YOUR GOAL
Wherever the word "subgraph" appears in the entries, copy the whole line.

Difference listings
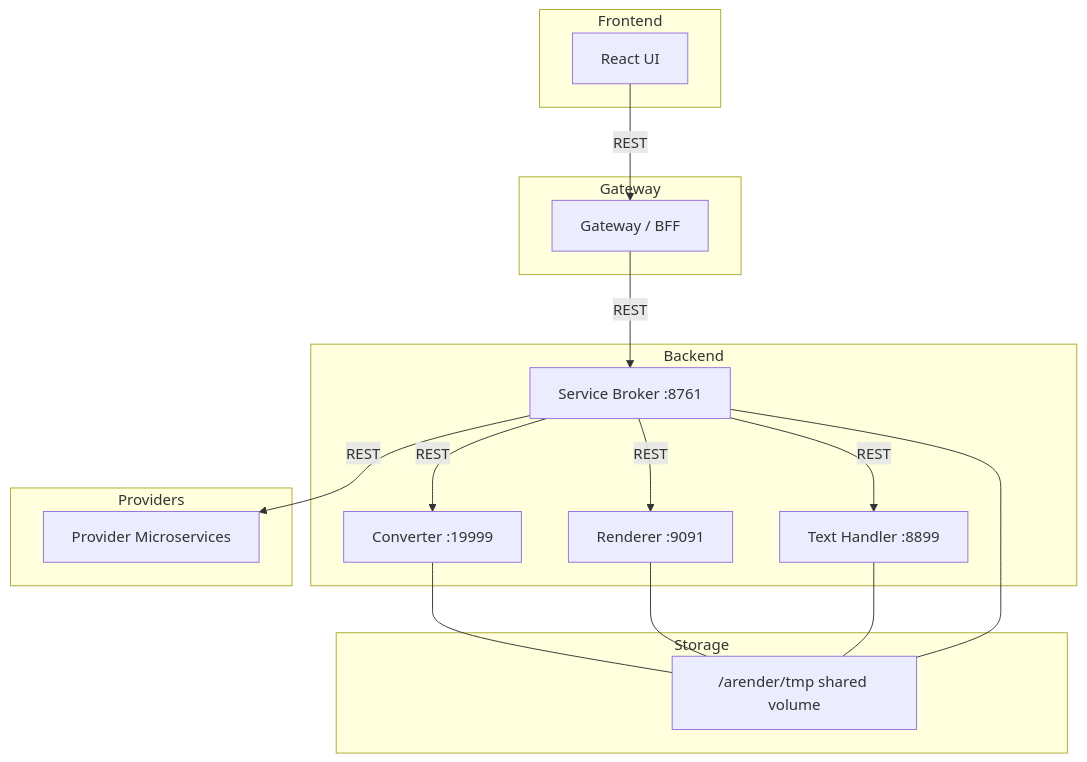
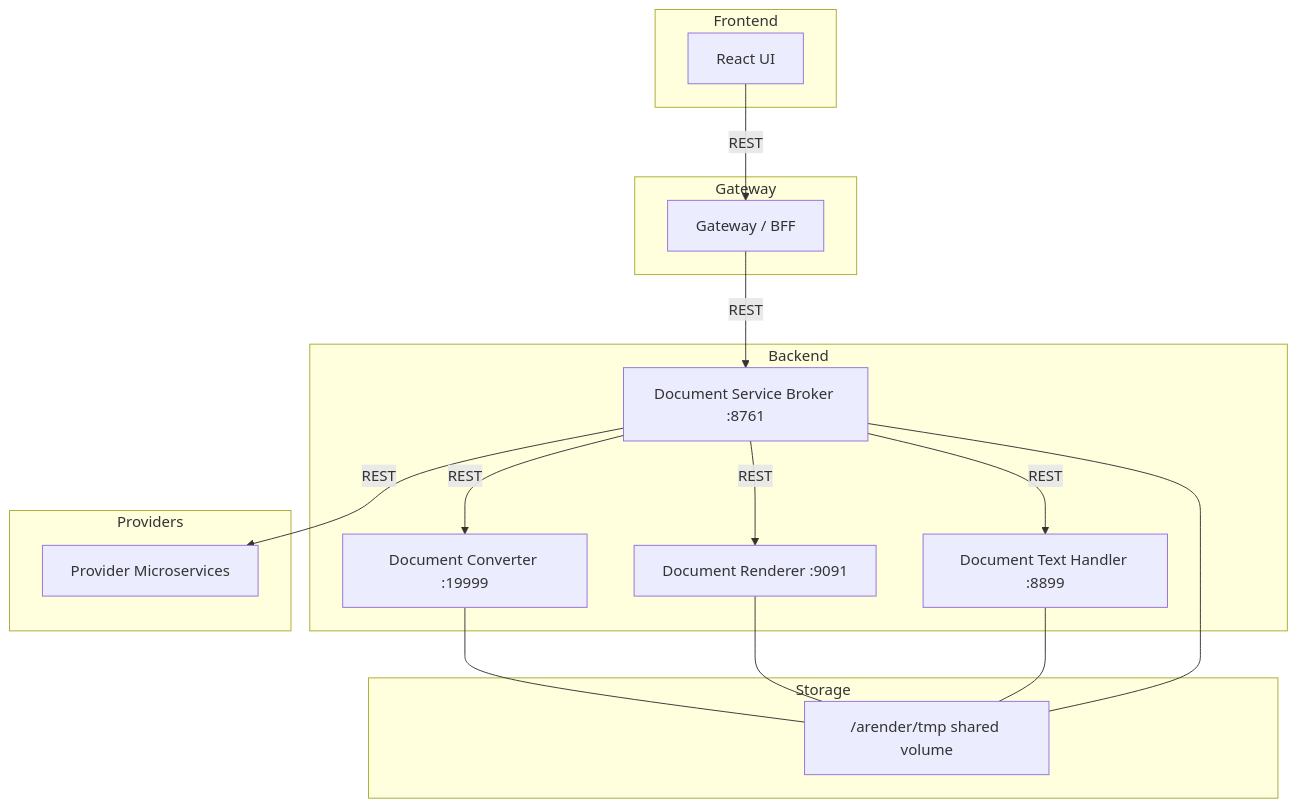
Before and after one commit to Uxopian/uxodocs: the first of 3 diagrams in docs/arender/overview/architecture.modern.md, drawn with Mermaid. The commit also changed other lines of this file and 34 other files, not shown here.

````diff
--- a/docs/arender/overview/architecture.modern.md
+++ b/docs/arender/overview/architecture.modern.md
@@ -17,25 +17,25 @@
 ```mermaid
 graph TB
     subgraph Frontend
         C[React UI]
     end
     subgraph Gateway
         GW[Gateway / BFF]
     end
     subgraph Backend
-        GW -->|REST| SB[Service Broker :8761]
-        SB -->|REST| DC[Converter :19999]
-        SB -->|REST| DR[Renderer :9091]
-        SB -->|REST| DT[Text Handler :8899]
+        GW -->|REST| SB[Document Service Broker :8761]
+        SB -->|REST| DC[Document Converter :19999]
+        SB -->|REST| DR[Document Renderer :9091]
+        SB -->|REST| DT[Document Text Handler :8899]
     end
     subgraph Providers
         SB -->|REST| P[Provider Microservices]
     end
     subgraph Storage
         DC --- TMP["/arender/tmp shared volume"]
         DR --- TMP
         DT --- TMP
         SB --- TMP
     end
     C -->|REST| GW
 ```
````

RESULT OF THE TASK
     subgraph Frontend
     subgraph Gateway
     subgraph Backend
     subgraph Providers
     subgraph Storage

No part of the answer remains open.